Exercise aim:
Look through the data and write out every line with the word "edgecolor" in it.

Source material:
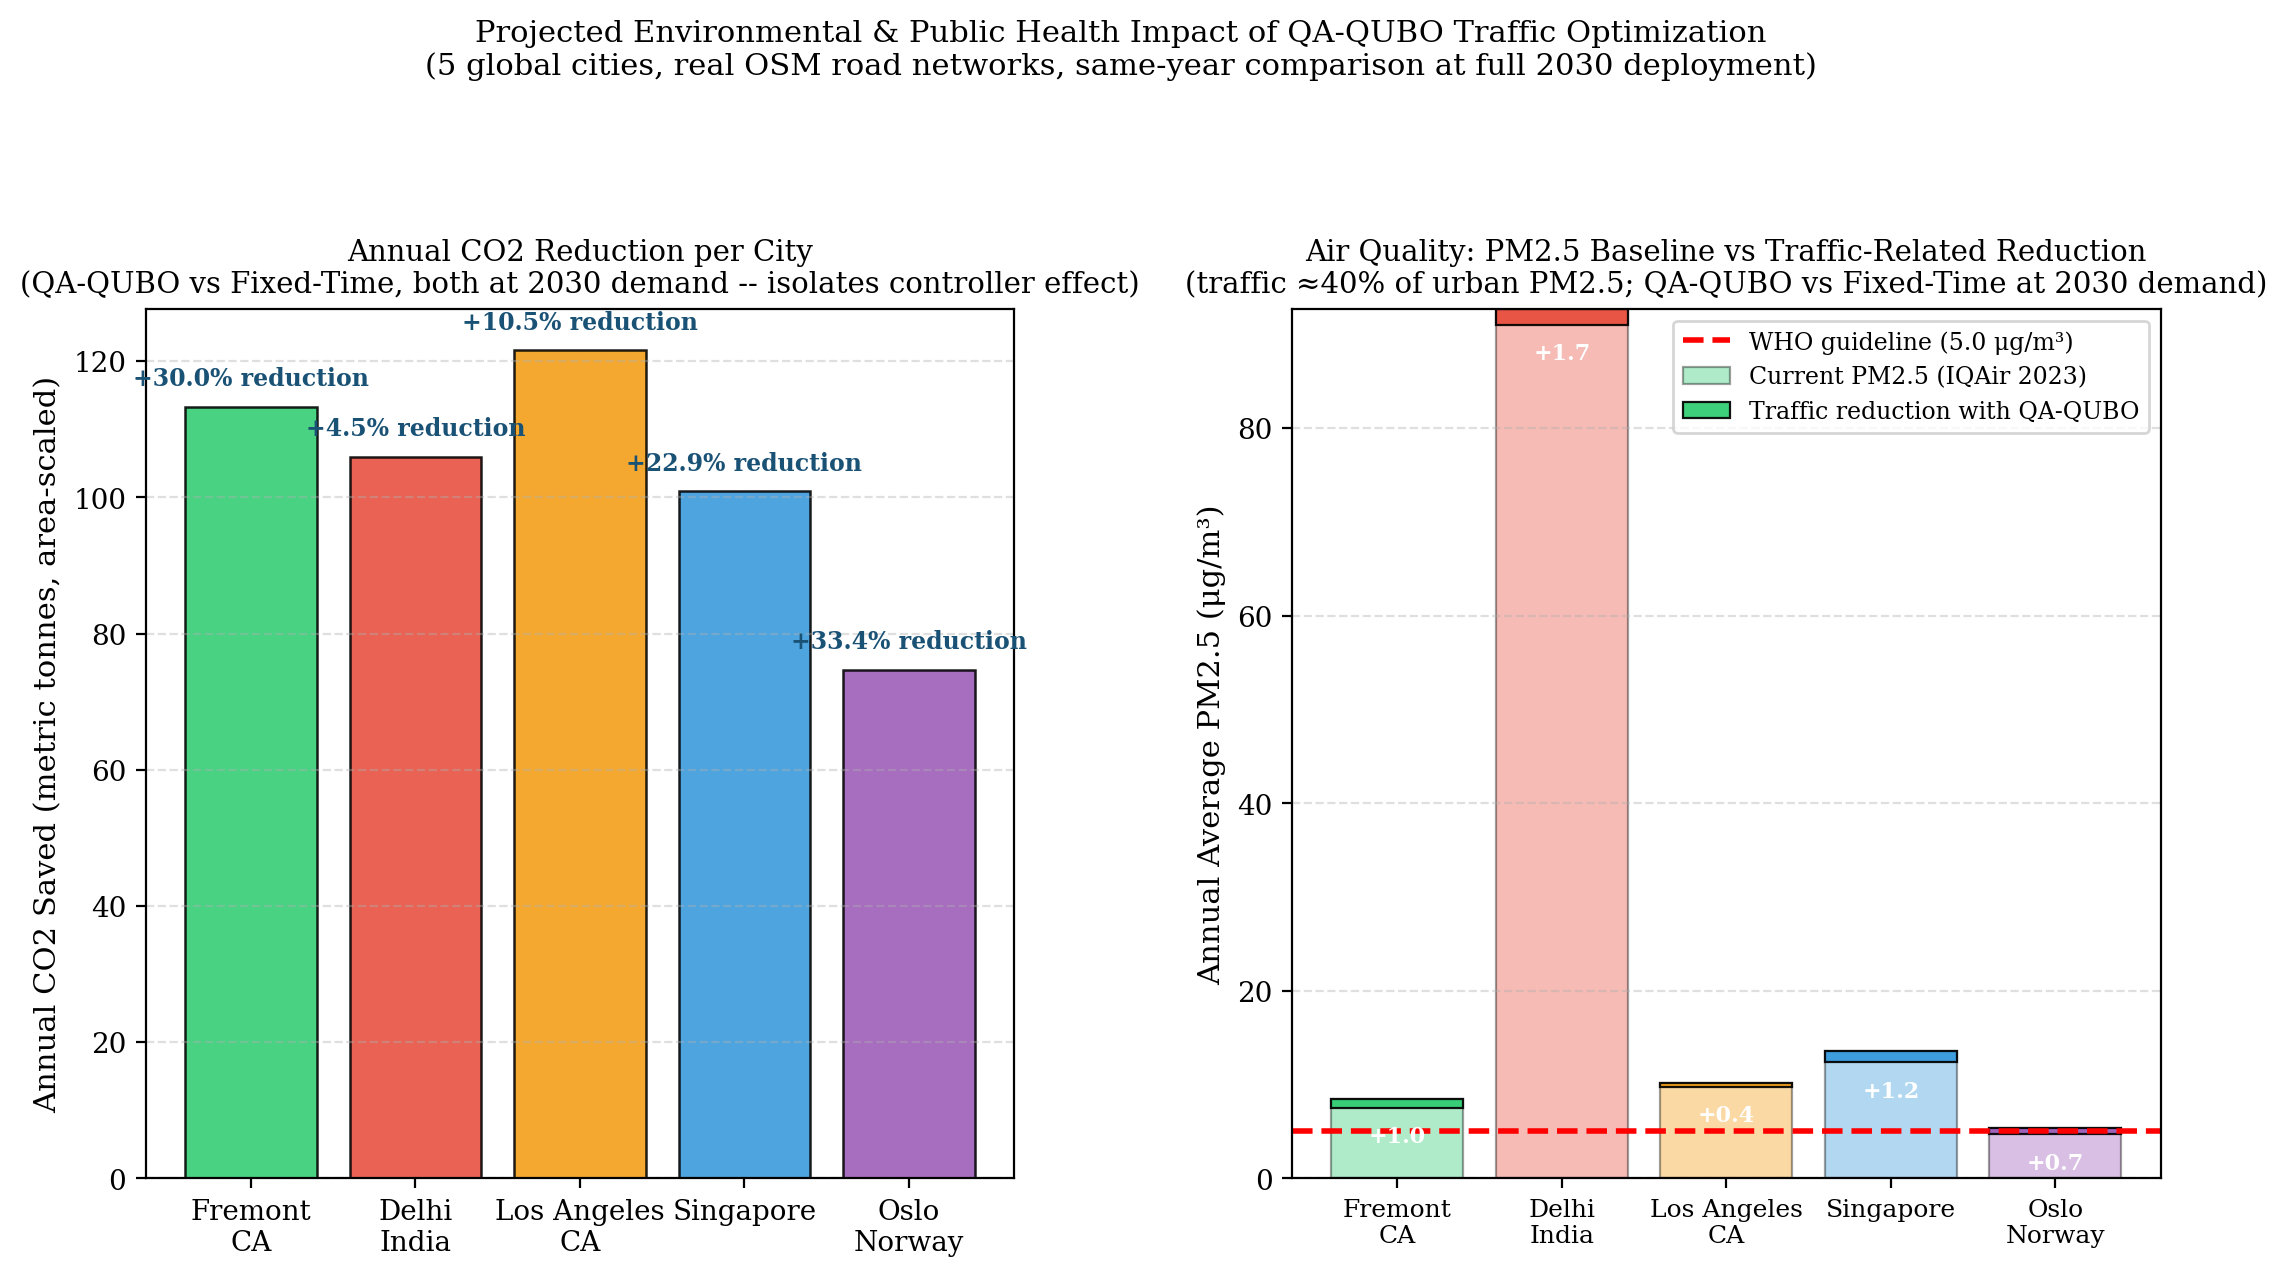
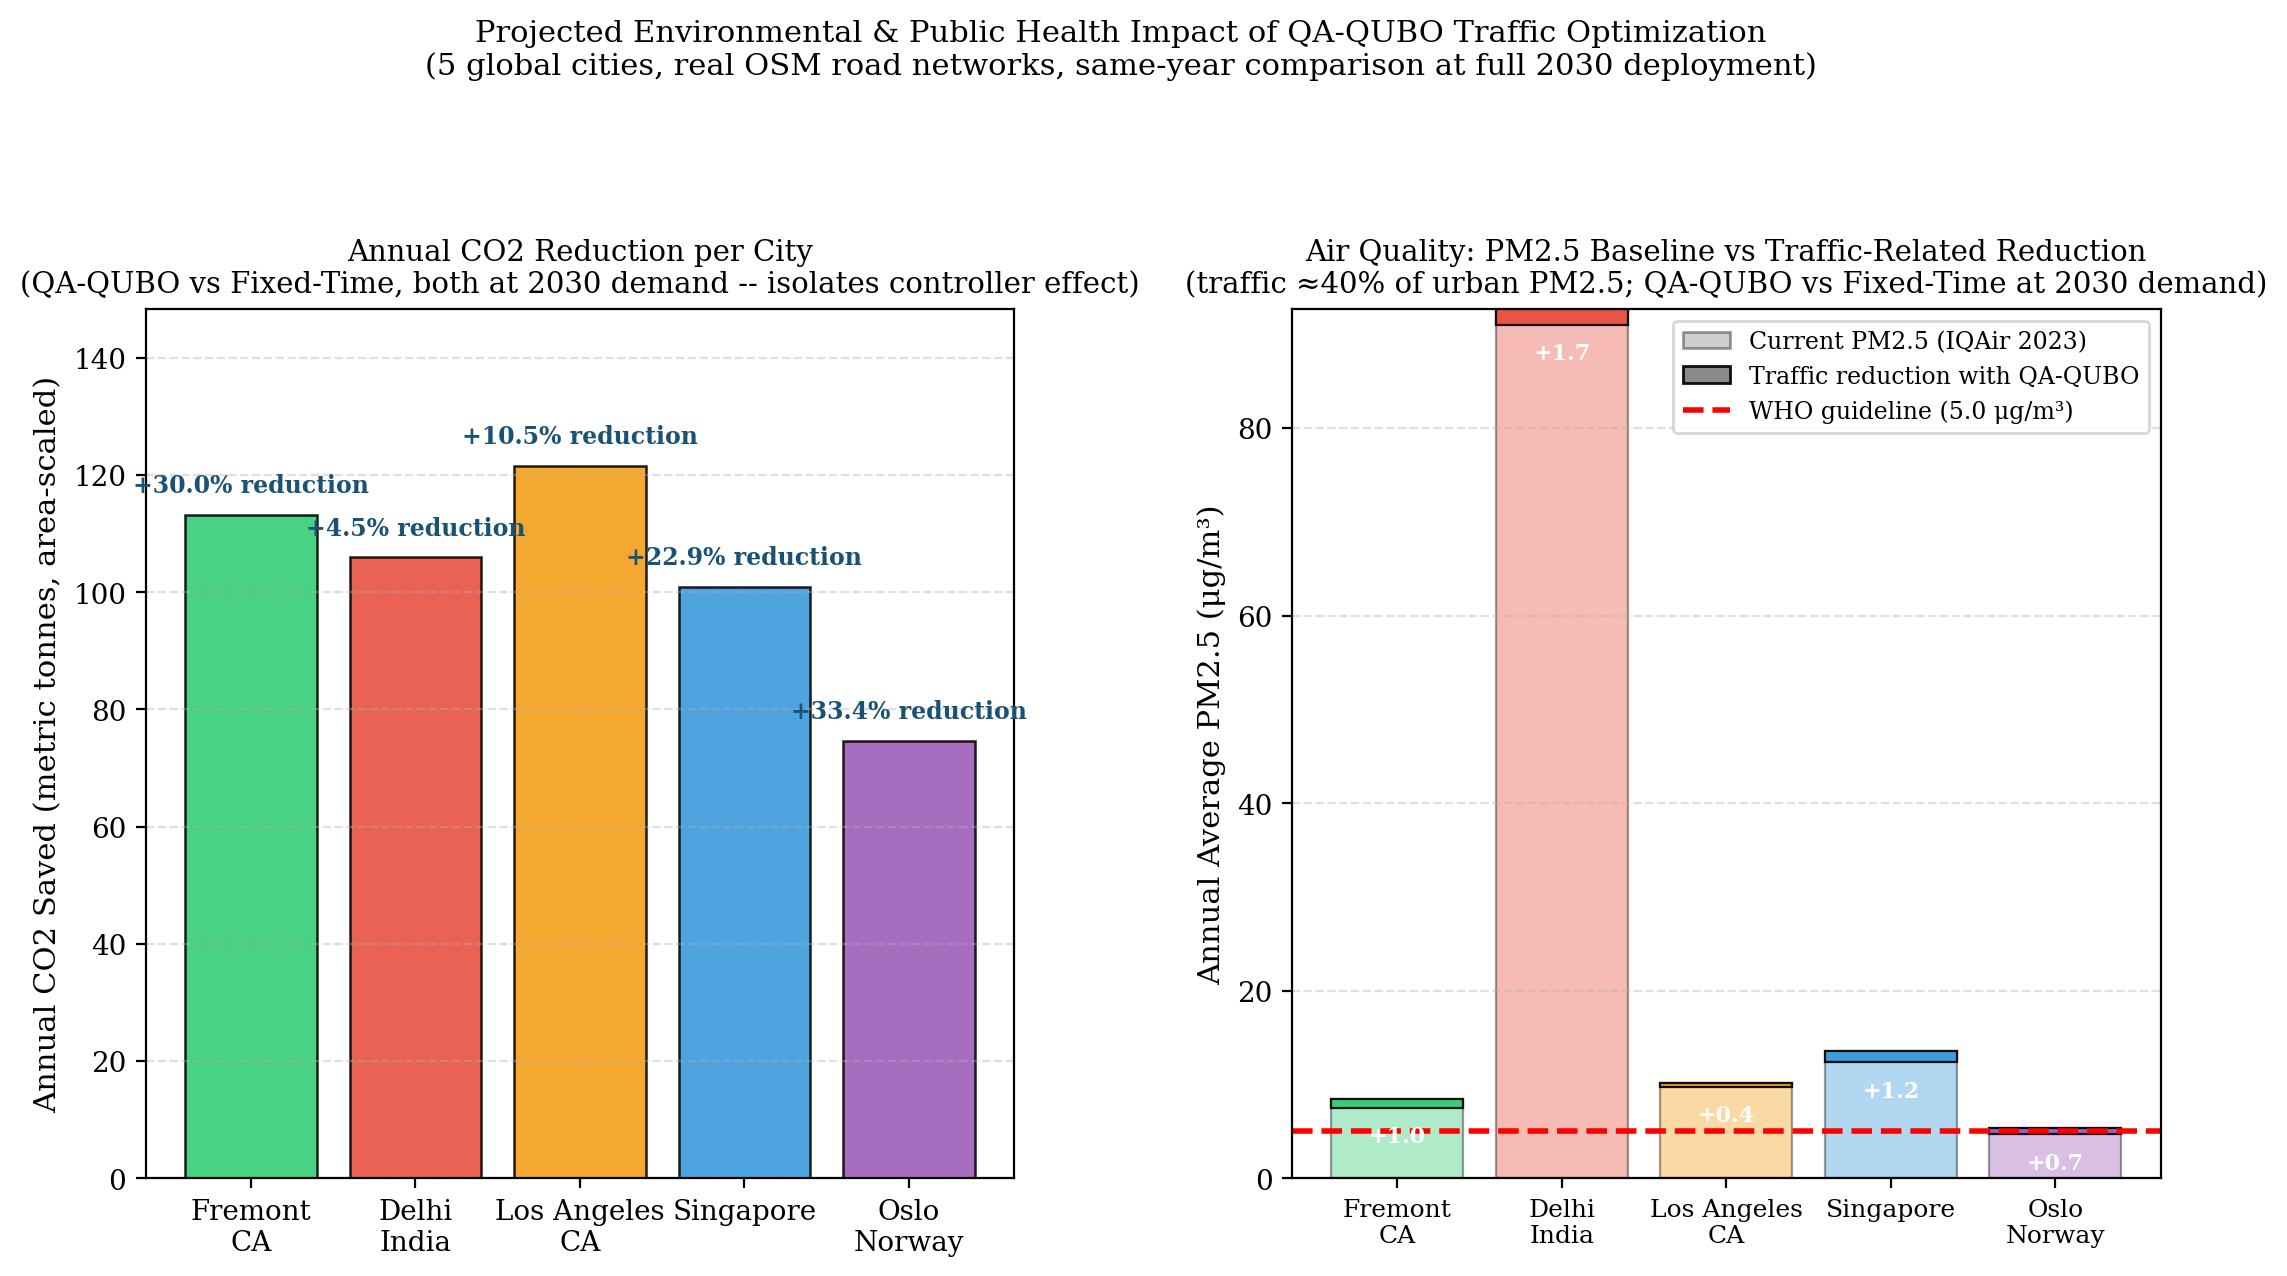
Fix fig11: label clipped against top frame, misleading legend colors
- Left panel's tallest bar's label had only 2% headroom above the y-axis
  max, so it visually clipped against the plot's top border -- added
  proper ylim headroom, same fix as fig2 used.
- Right panel's legend swatches were auto-generated from a per-city color
  list, so they showed one arbitrary city's color next to "Current PM2.5"
  and "Traffic reduction" -- implying a meaning that wasn't there, since
  every bar is actually colored by city already (see x-axis). Replaced
  with neutral gray proxy patches that represent the real distinction
  (pale vs. solid shading), not a color that happened to get picked.

diff --git a/real_city_sim.py b/real_city_sim.py
@@ -587,10 +587,12 @@ if __name__ == '__main__':
 
     bars = ax.bar(short_names, co2_saved, color=colors,
                   edgecolor='black', lw=0.9, alpha=0.88)
+    ax.set_ylim(0, max(co2_saved) * 1.22)
+    label_pad = ax.get_ylim()[1] * 0.02
     for bar, pct in zip(bars, pct_saved):
         sign = '+' if pct >= 0 else '-'
         ax.text(bar.get_x() + bar.get_width() / 2,
-                bar.get_height() + max(co2_saved) * 0.02,
+                bar.get_height() + label_pad,
                 f'{sign}{abs(pct):.1f}% reduction', ha='center', va='bottom',
                 fontsize=8.5, fontweight='bold', color='#1a5276')
 
@@ -611,13 +613,21 @@ if __name__ == '__main__':
                     for pm, pct in zip(pm25_base, pct_saved)]
 
     x_pos = np.arange(len(city_names))
-    ax.bar(x_pos, pm25_base, color=colors, edgecolor='black', lw=0.8, alpha=0.38,
-           label='Current PM2.5 (IQAir 2023)')
+    ax.bar(x_pos, pm25_base, color=colors, edgecolor='black', lw=0.8, alpha=0.38)
     ax.bar(x_pos, [-r for r in pm25_reduct], bottom=pm25_base, color=colors,
-           edgecolor='black', lw=0.8, alpha=0.92,
-           label='Traffic reduction with QA-QUBO')
+           edgecolor='black', lw=0.8, alpha=0.92)
     ax.axhline(WHO_LIMIT, color='red', lw=2.0, ls='--',
                label=f'WHO guideline ({WHO_LIMIT} \u03bcg/m\u00b3)')
+
+    # Bar color = city (see x-axis labels), not the legend category -- passing a
+    # per-city color list into ax.bar() with a label= made the legend swatch grab
+    # one arbitrary city's color, implying a meaning that wasn't there. Use
+    # neutral gray proxies that represent the actual distinction: pale vs solid.
+    legend_proxies = [
+        mpatches.Patch(facecolor='gray', edgecolor='black', alpha=0.38, label='Current PM2.5 (IQAir 2023)'),
+        mpatches.Patch(facecolor='gray', edgecolor='black', alpha=0.92, label='Traffic reduction with QA-QUBO'),
+        plt.Line2D([0], [0], color='red', lw=2.0, ls='--', label=f'WHO guideline ({WHO_LIMIT} \u03bcg/m\u00b3)'),
+    ]
 
     for i, (base, red) in enumerate(zip(pm25_base, pm25_reduct)):
         ax.text(x_pos[i], base - red - max(pm25_base) * 0.02,
@@ -631,7 +641,7 @@ if __name__ == '__main__':
         'Air Quality: PM2.5 Baseline vs Traffic-Related Reduction\n'
         '(traffic \u224840% of urban PM2.5; QA-QUBO vs Fixed-Time at 2030 demand)',
         fontsize=10.5)
-    ax.legend(fontsize=8.5, loc='upper right')
+    ax.legend(handles=legend_proxies, fontsize=8.5, loc='upper right')
     ax.grid(True, axis='y', ls='--', alpha=0.4)
 
     fig.suptitle(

Response area:
                   edgecolor='black', lw=0.9, alpha=0.88)
-    ax.bar(x_pos, pm25_base, color=colors, edgecolor='black', lw=0.8, alpha=0.38,
+    ax.bar(x_pos, pm25_base, color=colors, edgecolor='black', lw=0.8, alpha=0.38)
-           edgecolor='black', lw=0.8, alpha=0.92,
+           edgecolor='black', lw=0.8, alpha=0.92)
+        mpatches.Patch(facecolor='gray', edgecolor='black', alpha=0.38, label='Current PM2.5 (IQAir 2023)'),
+        mpatches.Patch(facecolor='gray', edgecolor='black', alpha=0.92, label='Traffic reduction with QA-QUBO'),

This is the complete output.